(Credit to David Maletz for the header!)
A common argument I see among gamers, be it in League of Legends most commonly, is the divide between balancing for pro play or the highest tier of play vs. balancing around PUB play or the majority player. Both have merit but I wanted to dive more into this because of how common it is.
The Case for Pro Play
When it comes to quality gameplay and the sheer mechanics of the game, nobody knows it better than the highest echelon of players. The 6k MMR people. The Challengers. The guys playing for teams like Fnatic, Na’vi and TSM. Balancing around these guys does make sense. After all, they understand the game better than anyone else. More importantly, it creates a better environment for pro play and esports. Why wouldn’t you want to have a thrilling show of the best players playing a game designed around them?
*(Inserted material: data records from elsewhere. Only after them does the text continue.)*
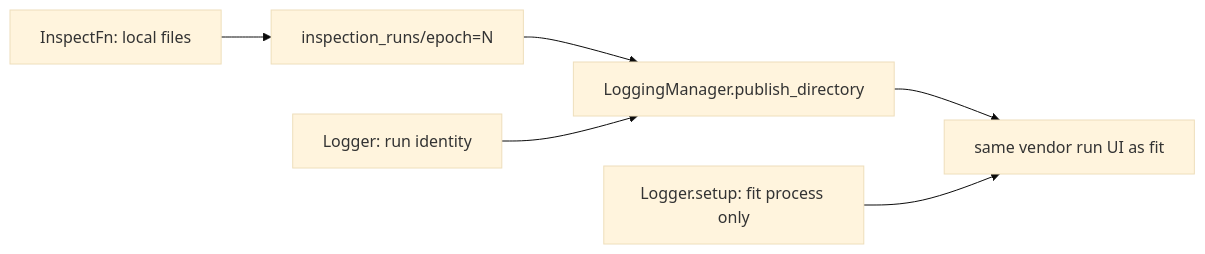
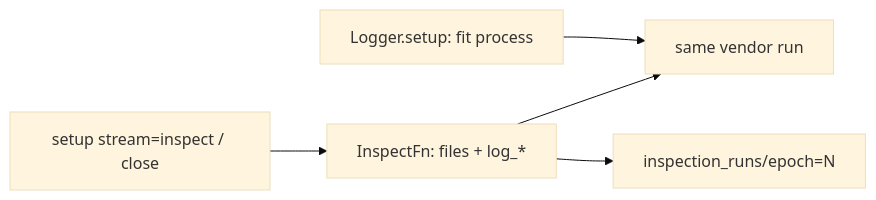
The diagram in standards/exp_mng_engine/inspect/publish.md (ayhem18/dl_toolbox), drawn with Mermaid (base theme) before and after one commit. The commit also changed other lines of this file and 30 other files, not shown here.

Commit message:
logging for inspection and fit synchronized

````diff
--- a/standards/exp_mng_engine/inspect/publish.md
+++ b/standards/exp_mng_engine/inspect/publish.md
@@ -18,8 +16,7 @@
 ```mermaid
 flowchart LR
-  fn["InspectFn: local files"] --> commit["inspection_runs/epoch=N"]
-  commit --> pub["LoggingManager.publish_directory"]
-  pub --> ui["same vendor run UI as fit"]
-  logger["Logger: run identity"] --> pub
-  fit["Logger.setup: fit process only"] --> ui
+  fn["InspectFn: files + log_*"] --> ui["same vendor run"]
+  fn --> disk["inspection_runs/epoch=N"]
+  engine["setup stream=inspect / close"] --> fn
+  fit["Logger.setup: fit process"] --> ui
 ```
````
Along with this, pro play often has a “trickle down” way of things happening. People mimic what the pros do for better or worse. This means that they’ll pick up strategies, characters and more that don’t make total sense to them but they do it anyways. By balancing around pro play, you tell players that they too can be the mechanical gods they see on Twitch. It’s important for your game to have a highest echelon so that they can see where the true greatness is.
Pros make your game thrive. Why WOULDN’T you balance around them?
The Case for Casual Play
Because pros make up less than one percent of your playerbase.
When it comes to games, the casuals will always outnumber the pros. It’s a fact of life. Not everyone has the reflexes, skills or mechanical know-how to rise above. These people will still play your game, sure, but there is a sense that these are your main consumers. Often, these people don’t have time to “git gud”. They’re hardworking employees, studious students or just parents who only have time for a single game a night before it’s time to put the kids to bed.
Casuals also make up your core monetary base and care more about the visually flashy and interesting than the esports related things. Even at their peaks, League and DOTA pull in around ten-to-forty percent of their playerbase to watch esports. There’s a market for it, yes, but people would often rather play the game itself. Casuals are often the ones who become “whales” as well, despite the cringe-inducing term applied to people who spend a lot. In pure economics, it makes absolute sense to balance for the ninety-nine who play your game once a day rather than the one who dedicates his life to it.
I’ve always been an advocate for the pros. I’m also a strong believer in learning to get better at a game rather than demanding a company tone down whatever is hurting my experience. The game where the developer doesn’t hold your hand and teaches you to move on from what killed you before often ends up with a smarter, stronger, less babied community. So, in essence, balancing around pros is the smart thing to do for your game.
Yet if I was looking at it from a business standpoint, I’d argue for the counter. Casuals should enjoy my game even if I have to tweak it for their enjoyment. Does this mean I forsake pros? Hopefully not but it does mean something to me that the pros can excel above and beyond the core playerbase. I don’t want to see my game suffer and die even with a vibrant pro scene. Casuals make you money and in truth, money will foster a better game experience for everyone.
This is a delicate question with no easy answer. Should we aim for fifty-fifty? Should we completely dedicate ourselves to one? Which game and which balancing methodology truly leans toward the “right” path? Maybe it’s something that is entirely dependent on the genre? Could casual play evolve into pro play as a game matures?
Either way, the divide will always exist. The question is just how big the gap is.